== INPUT MATERIAL ==
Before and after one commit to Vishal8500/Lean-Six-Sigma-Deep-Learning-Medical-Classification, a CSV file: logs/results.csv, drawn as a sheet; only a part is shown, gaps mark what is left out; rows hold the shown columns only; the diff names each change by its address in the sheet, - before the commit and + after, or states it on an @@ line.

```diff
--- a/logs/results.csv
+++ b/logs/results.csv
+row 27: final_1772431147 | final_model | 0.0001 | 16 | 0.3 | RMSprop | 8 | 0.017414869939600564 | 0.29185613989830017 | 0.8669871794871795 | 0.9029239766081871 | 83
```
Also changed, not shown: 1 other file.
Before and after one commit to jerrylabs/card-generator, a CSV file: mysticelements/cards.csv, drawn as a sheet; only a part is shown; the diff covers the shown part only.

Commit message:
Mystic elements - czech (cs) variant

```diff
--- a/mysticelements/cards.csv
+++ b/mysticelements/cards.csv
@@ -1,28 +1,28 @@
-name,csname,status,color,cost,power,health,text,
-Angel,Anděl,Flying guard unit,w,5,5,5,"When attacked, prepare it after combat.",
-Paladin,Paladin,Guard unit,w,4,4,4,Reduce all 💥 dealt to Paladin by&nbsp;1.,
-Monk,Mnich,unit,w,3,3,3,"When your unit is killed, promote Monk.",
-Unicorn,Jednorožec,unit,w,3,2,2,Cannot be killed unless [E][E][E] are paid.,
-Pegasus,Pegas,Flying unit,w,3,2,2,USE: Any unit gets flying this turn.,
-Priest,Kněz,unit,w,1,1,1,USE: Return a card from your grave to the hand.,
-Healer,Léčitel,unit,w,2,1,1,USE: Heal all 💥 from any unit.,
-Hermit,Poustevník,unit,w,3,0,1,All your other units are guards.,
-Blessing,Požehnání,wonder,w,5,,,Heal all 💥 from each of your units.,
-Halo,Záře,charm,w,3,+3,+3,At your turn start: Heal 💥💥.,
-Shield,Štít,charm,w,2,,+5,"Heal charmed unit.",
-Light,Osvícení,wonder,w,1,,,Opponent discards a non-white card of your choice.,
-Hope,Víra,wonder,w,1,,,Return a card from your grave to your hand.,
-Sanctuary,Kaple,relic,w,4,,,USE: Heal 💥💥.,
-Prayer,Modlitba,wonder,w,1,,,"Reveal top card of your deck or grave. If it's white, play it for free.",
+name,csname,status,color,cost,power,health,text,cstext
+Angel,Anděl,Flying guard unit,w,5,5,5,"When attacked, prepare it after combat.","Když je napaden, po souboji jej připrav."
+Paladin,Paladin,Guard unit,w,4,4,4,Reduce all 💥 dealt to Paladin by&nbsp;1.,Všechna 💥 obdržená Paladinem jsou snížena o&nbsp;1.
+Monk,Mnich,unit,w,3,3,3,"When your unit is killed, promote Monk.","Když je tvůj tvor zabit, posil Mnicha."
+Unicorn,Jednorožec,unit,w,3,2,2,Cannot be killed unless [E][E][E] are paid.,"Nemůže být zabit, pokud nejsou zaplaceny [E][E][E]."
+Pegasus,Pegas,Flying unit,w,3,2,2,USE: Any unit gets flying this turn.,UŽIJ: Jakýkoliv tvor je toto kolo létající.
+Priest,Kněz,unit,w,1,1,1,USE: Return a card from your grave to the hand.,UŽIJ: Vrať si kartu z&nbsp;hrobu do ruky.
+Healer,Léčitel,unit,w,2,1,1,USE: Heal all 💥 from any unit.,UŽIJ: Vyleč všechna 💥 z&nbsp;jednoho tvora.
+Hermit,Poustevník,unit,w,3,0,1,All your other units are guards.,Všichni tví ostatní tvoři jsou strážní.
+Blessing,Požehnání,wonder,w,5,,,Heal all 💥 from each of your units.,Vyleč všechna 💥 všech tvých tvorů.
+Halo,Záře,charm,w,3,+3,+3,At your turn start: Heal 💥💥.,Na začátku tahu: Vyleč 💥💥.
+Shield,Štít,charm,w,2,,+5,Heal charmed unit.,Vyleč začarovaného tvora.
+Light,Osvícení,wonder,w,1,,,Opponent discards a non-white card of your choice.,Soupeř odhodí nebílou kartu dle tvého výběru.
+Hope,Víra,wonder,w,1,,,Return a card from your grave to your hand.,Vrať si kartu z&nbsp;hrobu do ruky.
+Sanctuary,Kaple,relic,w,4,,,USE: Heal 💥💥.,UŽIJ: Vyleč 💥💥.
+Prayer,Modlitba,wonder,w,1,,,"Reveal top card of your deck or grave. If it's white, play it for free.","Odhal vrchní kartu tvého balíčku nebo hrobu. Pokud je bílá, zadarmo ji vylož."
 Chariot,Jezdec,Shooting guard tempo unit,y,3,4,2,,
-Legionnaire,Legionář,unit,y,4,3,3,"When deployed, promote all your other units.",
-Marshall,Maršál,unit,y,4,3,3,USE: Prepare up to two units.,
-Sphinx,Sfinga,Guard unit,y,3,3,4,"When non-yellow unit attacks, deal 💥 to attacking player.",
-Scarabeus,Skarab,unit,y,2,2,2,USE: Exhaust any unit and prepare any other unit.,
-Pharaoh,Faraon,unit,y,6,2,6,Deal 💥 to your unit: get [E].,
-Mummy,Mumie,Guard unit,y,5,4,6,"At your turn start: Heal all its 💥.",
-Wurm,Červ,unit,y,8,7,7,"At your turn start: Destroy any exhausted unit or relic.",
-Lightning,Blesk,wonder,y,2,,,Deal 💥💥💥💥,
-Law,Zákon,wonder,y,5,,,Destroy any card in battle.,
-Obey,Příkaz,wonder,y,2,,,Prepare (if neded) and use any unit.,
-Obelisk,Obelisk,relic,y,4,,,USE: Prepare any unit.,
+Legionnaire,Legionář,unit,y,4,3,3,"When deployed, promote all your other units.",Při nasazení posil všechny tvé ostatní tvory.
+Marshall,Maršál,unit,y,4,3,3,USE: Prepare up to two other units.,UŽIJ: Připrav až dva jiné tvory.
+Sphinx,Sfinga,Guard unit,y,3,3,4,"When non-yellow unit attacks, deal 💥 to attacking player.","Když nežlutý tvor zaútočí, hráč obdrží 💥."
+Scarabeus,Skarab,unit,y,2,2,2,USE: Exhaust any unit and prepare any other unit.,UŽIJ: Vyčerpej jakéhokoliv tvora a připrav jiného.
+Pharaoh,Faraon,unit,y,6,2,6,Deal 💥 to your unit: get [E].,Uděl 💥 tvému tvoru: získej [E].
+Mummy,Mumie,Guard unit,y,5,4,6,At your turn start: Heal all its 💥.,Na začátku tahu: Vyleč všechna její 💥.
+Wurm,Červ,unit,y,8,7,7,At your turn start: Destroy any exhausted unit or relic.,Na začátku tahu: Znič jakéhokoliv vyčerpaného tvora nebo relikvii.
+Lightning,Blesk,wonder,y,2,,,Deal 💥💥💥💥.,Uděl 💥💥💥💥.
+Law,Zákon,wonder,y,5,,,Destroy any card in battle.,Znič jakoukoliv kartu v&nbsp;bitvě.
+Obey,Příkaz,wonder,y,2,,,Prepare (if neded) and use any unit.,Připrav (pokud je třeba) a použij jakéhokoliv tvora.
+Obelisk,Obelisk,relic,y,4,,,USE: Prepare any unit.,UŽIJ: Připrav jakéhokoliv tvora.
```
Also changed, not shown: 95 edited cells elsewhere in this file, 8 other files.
===
* _YOUR GOAL_: To complete this exercise, set down every line above exactly once more.

* _PROBLEM SOLUTION_:
Before and after one commit to Vishal8500/Lean-Six-Sigma-Deep-Learning-Medical-Classification, a CSV file: logs/results.csv, drawn as a sheet; only a part is shown, gaps mark what is left out; rows hold the shown columns only; the diff names each change by its address in the sheet, - before the commit and + after, or states it on an @@ line.

```diff
--- a/logs/results.csv
+++ b/logs/results.csv
+row 27: final_1772431147 | final_model | 0.0001 | 16 | 0.3 | RMSprop | 8 | 0.017414869939600564 | 0.29185613989830017 | 0.8669871794871795 | 0.9029239766081871 | 83
```
Also changed, not shown: 1 other file.
Before and after one commit to jerrylabs/card-generator, a CSV file: mysticelements/cards.csv, drawn as a sheet; only a part is shown; the diff covers the shown part only.

Commit message:
Mystic elements - czech (cs) variant

```diff
--- a/mysticelements/cards.csv
+++ b/mysticelements/cards.csv
@@ -1,28 +1,28 @@
-name,csname,status,color,cost,power,health,text,
-Angel,Anděl,Flying guard unit,w,5,5,5,"When attacked, prepare it after combat.",
-Paladin,Paladin,Guard unit,w,4,4,4,Reduce all 💥 dealt to Paladin by&nbsp;1.,
-Monk,Mnich,unit,w,3,3,3,"When your unit is killed, promote Monk.",
-Unicorn,Jednorožec,unit,w,3,2,2,Cannot be killed unless [E][E][E] are paid.,
-Pegasus,Pegas,Flying unit,w,3,2,2,USE: Any unit gets flying this turn.,
-Priest,Kněz,unit,w,1,1,1,USE: Return a card from your grave to the hand.,
-Healer,Léčitel,unit,w,2,1,1,USE: Heal all 💥 from any unit.,
-Hermit,Poustevník,unit,w,3,0,1,All your other units are guards.,
-Blessing,Požehnání,wonder,w,5,,,Heal all 💥 from each of your units.,
-Halo,Záře,charm,w,3,+3,+3,At your turn start: Heal 💥💥.,
-Shield,Štít,charm,w,2,,+5,"Heal charmed unit.",
-Light,Osvícení,wonder,w,1,,,Opponent discards a non-white card of your choice.,
-Hope,Víra,wonder,w,1,,,Return a card from your grave to your hand.,
-Sanctuary,Kaple,relic,w,4,,,USE: Heal 💥💥.,
-Prayer,Modlitba,wonder,w,1,,,"Reveal top card of your deck or grave. If it's white, play it for free.",
+name,csname,status,color,cost,power,health,text,cstext
+Angel,Anděl,Flying guard unit,w,5,5,5,"When attacked, prepare it after combat.","Když je napaden, po souboji jej připrav."
+Paladin,Paladin,Guard unit,w,4,4,4,Reduce all 💥 dealt to Paladin by&nbsp;1.,Všechna 💥 obdržená Paladinem jsou snížena o&nbsp;1.
+Monk,Mnich,unit,w,3,3,3,"When your unit is killed, promote Monk.","Když je tvůj tvor zabit, posil Mnicha."
+Unicorn,Jednorožec,unit,w,3,2,2,Cannot be killed unless [E][E][E] are paid.,"Nemůže být zabit, pokud nejsou zaplaceny [E][E][E]."
+Pegasus,Pegas,Flying unit,w,3,2,2,USE: Any unit gets flying this turn.,UŽIJ: Jakýkoliv tvor je toto kolo létající.
+Priest,Kněz,unit,w,1,1,1,USE: Return a card from your grave to the hand.,UŽIJ: Vrať si kartu z&nbsp;hrobu do ruky.
+Healer,Léčitel,unit,w,2,1,1,USE: Heal all 💥 from any unit.,UŽIJ: Vyleč všechna 💥 z&nbsp;jednoho tvora.
+Hermit,Poustevník,unit,w,3,0,1,All your other units are guards.,Všichni tví ostatní tvoři jsou strážní.
+Blessing,Požehnání,wonder,w,5,,,Heal all 💥 from each of your units.,Vyleč všechna 💥 všech tvých tvorů.
+Halo,Záře,charm,w,3,+3,+3,At your turn start: Heal 💥💥.,Na začátku tahu: Vyleč 💥💥.
+Shield,Štít,charm,w,2,,+5,Heal charmed unit.,Vyleč začarovaného tvora.
+Light,Osvícení,wonder,w,1,,,Opponent discards a non-white card of your choice.,Soupeř odhodí nebílou kartu dle tvého výběru.
+Hope,Víra,wonder,w,1,,,Return a card from your grave to your hand.,Vrať si kartu z&nbsp;hrobu do ruky.
+Sanctuary,Kaple,relic,w,4,,,USE: Heal 💥💥.,UŽIJ: Vyleč 💥💥.
+Prayer,Modlitba,wonder,w,1,,,"Reveal top card of your deck or grave. If it's white, play it for free.","Odhal vrchní kartu tvého balíčku nebo hrobu. Pokud je bílá, zadarmo ji vylož."
 Chariot,Jezdec,Shooting guard tempo unit,y,3,4,2,,
-Legionnaire,Legionář,unit,y,4,3,3,"When deployed, promote all your other units.",
-Marshall,Maršál,unit,y,4,3,3,USE: Prepare up to two units.,
-Sphinx,Sfinga,Guard unit,y,3,3,4,"When non-yellow unit attacks, deal 💥 to attacking player.",
-Scarabeus,Skarab,unit,y,2,2,2,USE: Exhaust any unit and prepare any other unit.,
-Pharaoh,Faraon,unit,y,6,2,6,Deal 💥 to your unit: get [E].,
-Mummy,Mumie,Guard unit,y,5,4,6,"At your turn start: Heal all its 💥.",
-Wurm,Červ,unit,y,8,7,7,"At your turn start: Destroy any exhausted unit or relic.",
-Lightning,Blesk,wonder,y,2,,,Deal 💥💥💥💥,
-Law,Zákon,wonder,y,5,,,Destroy any card in battle.,
-Obey,Příkaz,wonder,y,2,,,Prepare (if neded) and use any unit.,
-Obelisk,Obelisk,relic,y,4,,,USE: Prepare any unit.,
+Legionnaire,Legionář,unit,y,4,3,3,"When deployed, promote all your other units.",Při nasazení posil všechny tvé ostatní tvory.
+Marshall,Maršál,unit,y,4,3,3,USE: Prepare up to two other units.,UŽIJ: Připrav až dva jiné tvory.
+Sphinx,Sfinga,Guard unit,y,3,3,4,"When non-yellow unit attacks, deal 💥 to attacking player.","Když nežlutý tvor zaútočí, hráč obdrží 💥."
+Scarabeus,Skarab,unit,y,2,2,2,USE: Exhaust any unit and prepare any other unit.,UŽIJ: Vyčerpej jakéhokoliv tvora a připrav jiného.
+Pharaoh,Faraon,unit,y,6,2,6,Deal 💥 to your unit: get [E].,Uděl 💥 tvému tvoru: získej [E].
+Mummy,Mumie,Guard unit,y,5,4,6,At your turn start: Heal all its 💥.,Na začátku tahu: Vyleč všechna její 💥.
+Wurm,Červ,unit,y,8,7,7,At your turn start: Destroy any exhausted unit or relic.,Na začátku tahu: Znič jakéhokoliv vyčerpaného tvora nebo relikvii.
+Lightning,Blesk,wonder,y,2,,,Deal 💥💥💥💥.,Uděl 💥💥💥💥.
+Law,Zákon,wonder,y,5,,,Destroy any card in battle.,Znič jakoukoliv kartu v&nbsp;bitvě.
+Obey,Příkaz,wonder,y,2,,,Prepare (if neded) and use any unit.,Připrav (pokud je třeba) a použij jakéhokoliv tvora.
+Obelisk,Obelisk,relic,y,4,,,USE: Prepare any unit.,UŽIJ: Připrav jakéhokoliv tvora.
```
Also changed, not shown: 95 edited cells elsewhere in this file, 8 other files.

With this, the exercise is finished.